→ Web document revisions
»»

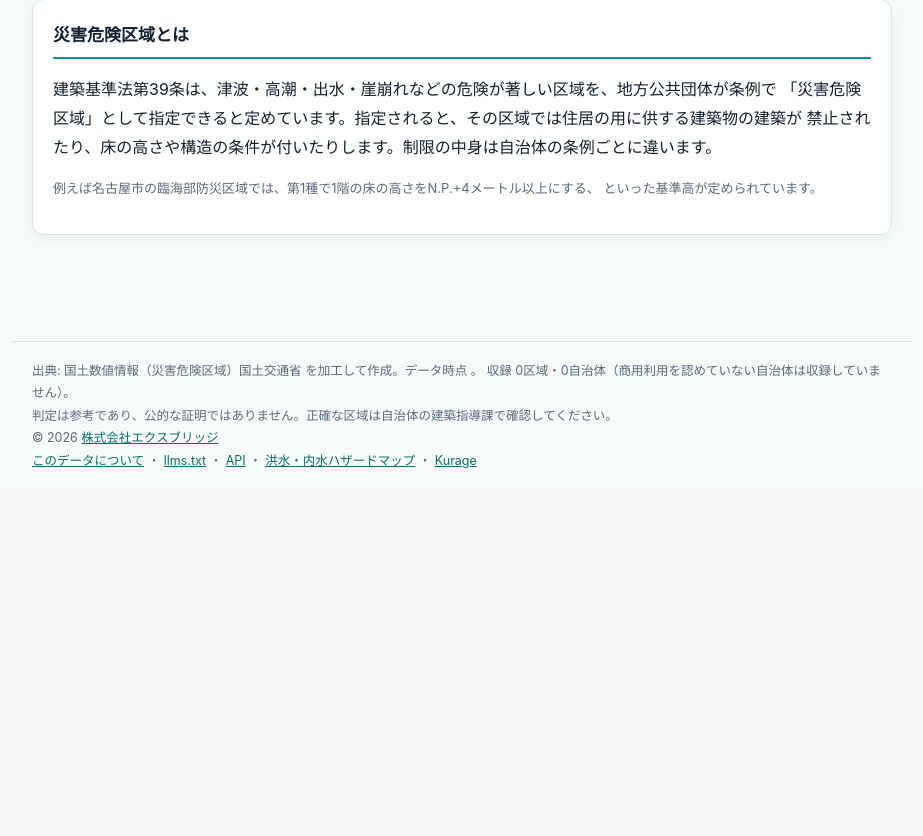
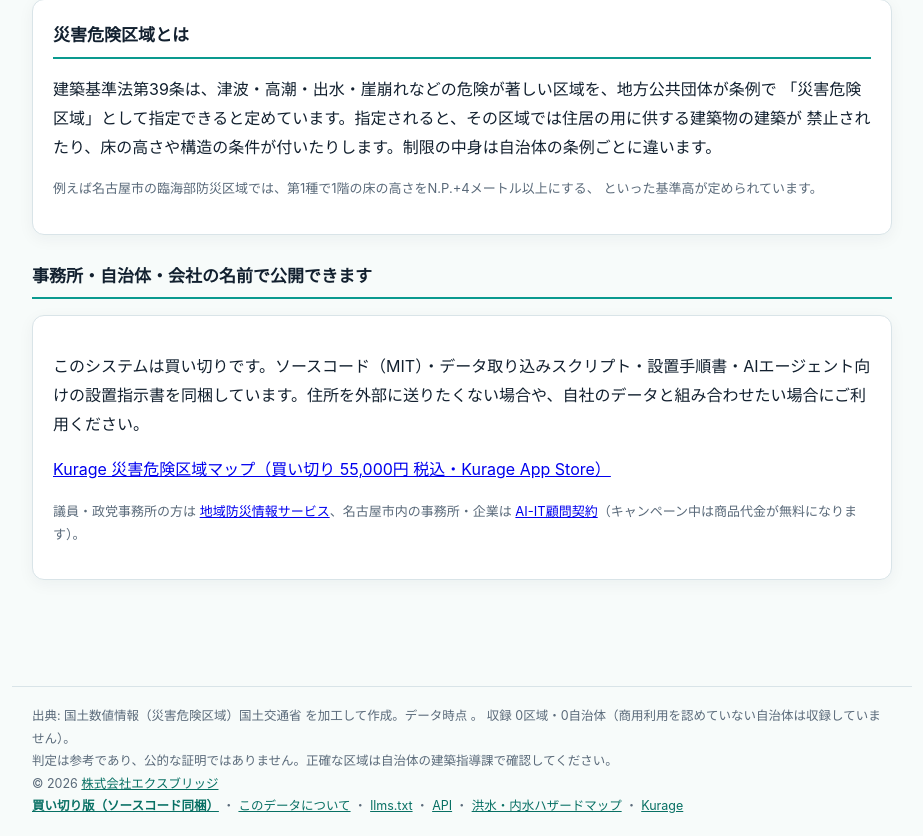
Before and after one commit to katsushi2441/kriskarea, a FastAPI app: page / in a window 1280 px wide. Shown: the part 355-1191 px from the top of the page, without its empty margins (178-1101 px from the left). Before the commit the page ends 823 px from the top, so only its background shows below. Run offline with FastAPI, Linux system fonts and the light colour scheme; parts of the project's set-up code (start-up, migrations or seed data) failed here and were passed over.

Commit message:
デモサイトから買い切り版（kappstore）への導線を全ページに張る
出品済みなのにデモから商品ページへリンクしていない製品があり、
トップ・地図ページ・llms.txt で導線がばらついていたのを揃えた。

- トップ / 地図ページ / llms.txt のいずれからも商品ページへ行けるようにした
- llms.txt に「## 買い切り版」節を追加（AI検索から商品へ届くように）
- テンプレート方式の製品はフッター（base.html）に入れたので全ページから届く

Co-Authored-By: Claude Opus 5 (1M context) <noreply@anthropic.com>

```diff
--- a/app/main.py
+++ b/app/main.py
@@ -38,6 +38,8 @@ app.mount("/static", StaticFiles(directory=os.path.join(ROOT, "app", "static")),
 INDEX = Index()
 
 LINKS = {
+    # 買い切り版の商品ページ。デモから商品へ必ず導線を張る（全製品そろえる）
+    "kappstore": "https://kappstore.exbridge.jp/app.php?id=23c57241bd8df841&ref=kriskarea",
     "kflood": "https://kurage.exbridge.jp/kflood.php/",
     "khazard": "https://kurage.exbridge.jp/khazard.php/",
     "ktsunami": "https://kurage.exbridge.jp/ktsunami.php/",
@@ -283,6 +285,11 @@ def llms():
 - {INDEX.attribution}
 - 商用利用を認めていない自治体のデータは収録していない（そのため「未収録」と「区域外」を区別して返す）
 
+
+## 買い切り版
+- 商品ページ: https://kappstore.exbridge.jp/app.php?id=23c57241bd8df841
+- 税込55,000円。ソースコード（MIT）・データ取り込みスクリプト・設置手順書を同梱。自社サーバーで動かせる。
+
 ## 使い方
 - 住所で調べる: {PUBLIC_BASE}/?q=<住所>
 - 地図で見る: {PUBLIC_BASE}/map/
--- a/app/templates/base.html
+++ b/app/templates/base.html
@@ -51,5 +51,5 @@ footer a{color:var(--teal-deep)}
 収録 {{ "{:,}".format(count) }}区域・{{ city_count }}自治体（商用利用を認めていない自治体は収録していません）。<br>
 判定は参考であり、公的な証明ではありません。正確な区域は自治体の建築指導課で確認してください。<br>
 &copy; {{ year }} <a href="https://exbridge.jp/" target="_blank" rel="noopener">株式会社エクスブリッジ</a><br>
-<a href="{{ root }}about">このデータについて</a> ・ <a href="{{ root }}llms.txt">llms.txt</a> ・ <a href="{{ root }}api/check?q=名古屋市港区港明1-12-20">API</a> ・ <a href="{{ links.kflood }}" target="_blank" rel="noopener">洪水・内水ハザードマップ</a> ・ <a href="https://kurage.exbridge.jp/" target="_blank" rel="noopener">Kurage</a>
+<a href="{{ links.kappstore }}" target="_blank" rel="noopener"><b>買い切り版（ソースコード同梱）</b></a> ・ <a href="{{ root }}about">このデータについて</a> ・ <a href="{{ root }}llms.txt">llms.txt</a> ・ <a href="{{ root }}api/check?q=名古屋市港区港明1-12-20">API</a> ・ <a href="{{ links.kflood }}" target="_blank" rel="noopener">洪水・内水ハザードマップ</a> ・ <a href="https://kurage.exbridge.jp/" target="_blank" rel="noopener">Kurage</a>
 </footer></body></html>
--- a/app/templates/index.html
+++ b/app/templates/index.html
@@ -72,4 +72,11 @@
 <p class="muted">例えば名古屋市の臨海部防災区域では、第1種で1階の床の高さをN.P.+4メートル以上にする、
 といった基準高が定められています。</p>
 </div>
+
+<h2>事務所・自治体・会社の名前で公開できます</h2>
+<div class="card">
+<p>このシステムは買い切りです。ソースコード（MIT）・データ取り込みスクリプト・設置手順書・AIエージェント向けの設置指示書を同梱しています。住所を外部に送りたくない場合や、自社のデータと組み合わせたい場合にご利用ください。</p>
+<p><a href="{{ links.kappstore }}" target="_blank" rel="noopener">Kurage 災害危険区域マップ（買い切り 55,000円 税込・Kurage App Store）</a></p>
+<p class="muted">議員・政党事務所の方は <a href="/bousai-giin.html">地域防災情報サービス</a>、名古屋市内の事務所・企業は <a href="https://exbridge.jp/ai-it-komon.html?ref=kriskarea" target="_blank" rel="noopener">AI-IT顧問契約</a>（キャンペーン中は商品代金が無料になります）。</p>
+</div>
 {% endblock %}
```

««

→ WORK TO BE COMPLETED
The answer is the lines above, word for word, from the first one through the one containing "出品済みなのにデモから商品ページへリンクしていない製品があり、"; it includes no pictures.

→ ANSWER SPACE
Before and after one commit to katsushi2441/kriskarea, a FastAPI app: page / in a window 1280 px wide. Shown: the part 355-1191 px from the top of the page, without its empty margins (178-1101 px from the left). Before the commit the page ends 823 px from the top, so only its background shows below. Run offline with FastAPI, Linux system fonts and the light colour scheme; parts of the project's set-up code (start-up, migrations or seed data) failed here and were passed over.

Commit message:
デモサイトから買い切り版（kappstore）への導線を全ページに張る
出品済みなのにデモから商品ページへリンクしていない製品があり、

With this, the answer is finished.